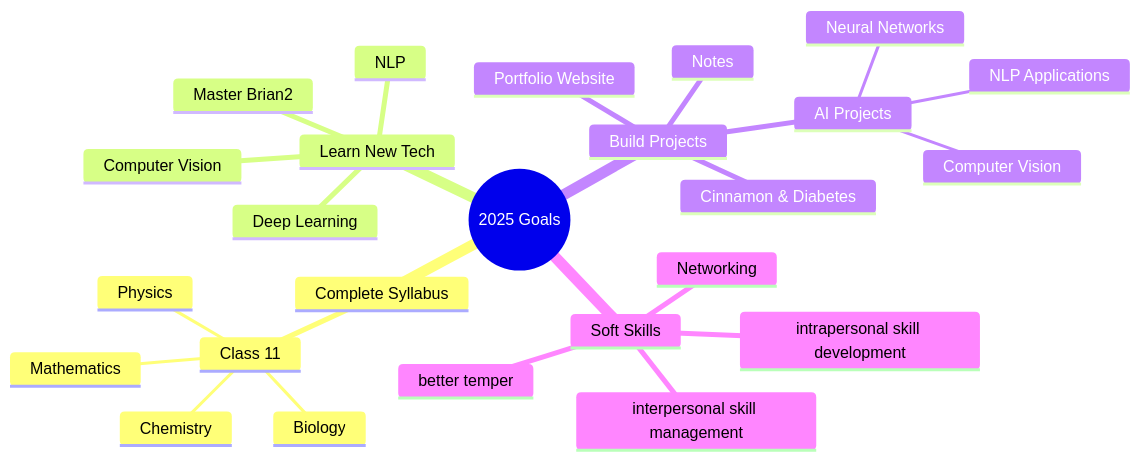
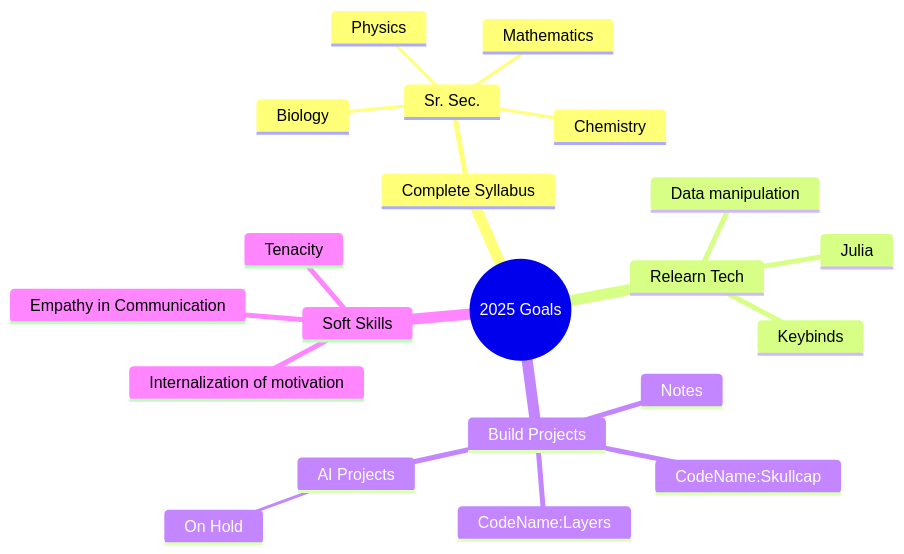
One commit to and262144/and262144 changed the diagram in README.md. Above: the diagram before and after it, drawn with Mermaid. The commit also changed other lines of this file, not shown here.

Commit message:
Update goals and project list in README

````diff
--- a/README.md
+++ b/README.md
@@ -106,28 +105,24 @@
 ```mermaid
 mindmap
   root((2025 Goals))
     Complete Syllabus
-      Class 11
+      Sr. Sec.
         Physics
         Chemistry
         Biology
         Mathematics
-    Learn New Tech
-      Master Brian2
-      Deep Learning
-      Computer Vision
-      NLP
+    Relearn Tech
+        Julia
+        Data manipulation
+        Keybinds
     Build Projects
-      Portfolio Website
-      Cinnamon & Diabetes
+      CodeName:Skullcap
+      CodeName:Layers
       Notes
       AI Projects
-        Neural Networks
-        Computer Vision
-        NLP Applications
+        On Hold
     Soft Skills
-      better temper
-      intrapersonal skill development
-      interpersonal skill management
-      Networking
+      Empathy in Communication
+      Internalization of motivation
+      Tenacity
 ```
````
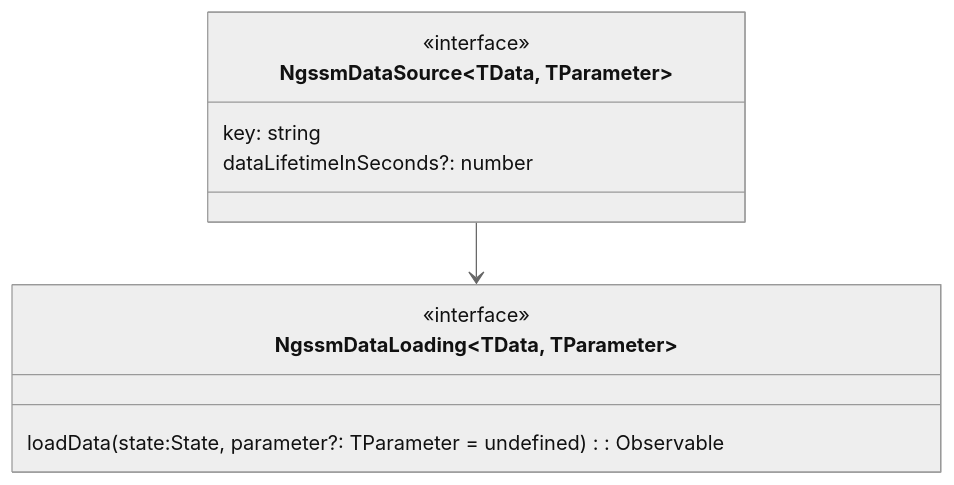
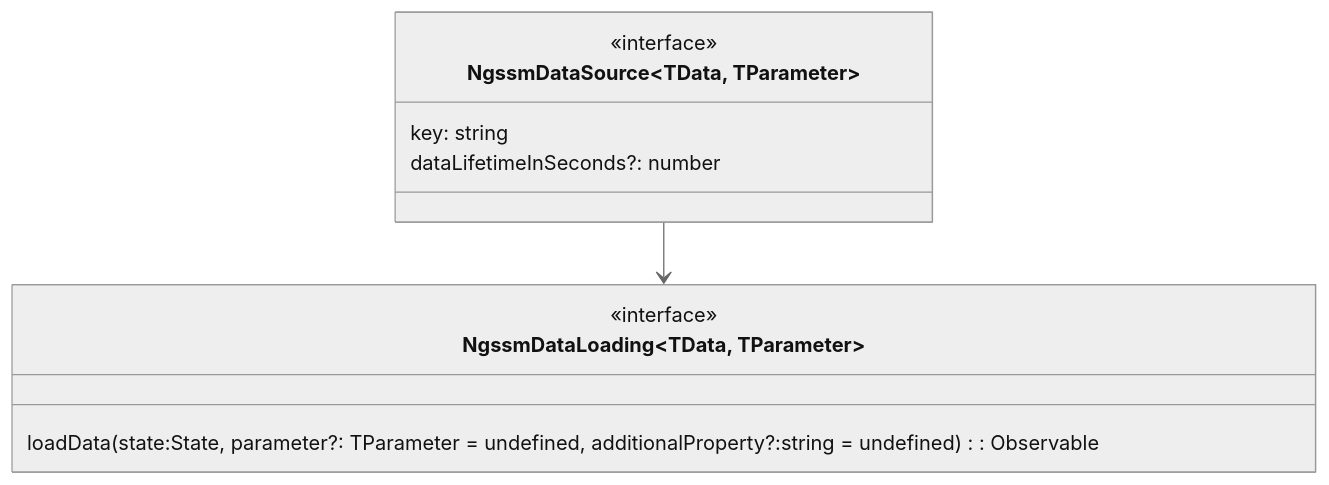
The first of 3 diagrams in docs/libraries/ngssm-data.md (LionMarc/ng-simple-state-management), drawn with Mermaid (neutral theme) before and after one commit. The commit also changed other lines of this file and 16 other files, not shown here.

First line of the commit message:
[ngssm-data] Add additional properties to data source value (#208)

````diff
--- a/docs/libraries/ngssm-data.md
+++ b/docs/libraries/ngssm-data.md
@@ -30,14 +30,14 @@
 ```mermaid
 classDiagram
     class NgssmDataLoading~TData, TParameter~{
         <<interface>>
-        loadData(state:State, parameter?: TParameter = undefined): Observable<TData>
+        loadData(state:State, parameter?: TParameter = undefined, additionalProperty?:string = undefined): Observable<TData>
     }
     class NgssmDataSource~TData, TParameter~{
         <<interface>>
         key: string
         dataLifetimeInSeconds?: number
     }
 
     NgssmDataSource --> NgssmDataLoading
 ```
````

● ● ●

# WHAT THIS TASK INVOLVES
Search the material above for the word "libraries", and return each line that holds it.

# PROBLEM SOLUTION
The first of 3 diagrams in docs/libraries/ngssm-data.md (LionMarc/ng-simple-state-management), drawn with Mermaid (neutral theme) before and after one commit. The commit also changed other lines of this file and 16 other files, not shown here.
--- a/docs/libraries/ngssm-data.md
+++ b/docs/libraries/ngssm-data.md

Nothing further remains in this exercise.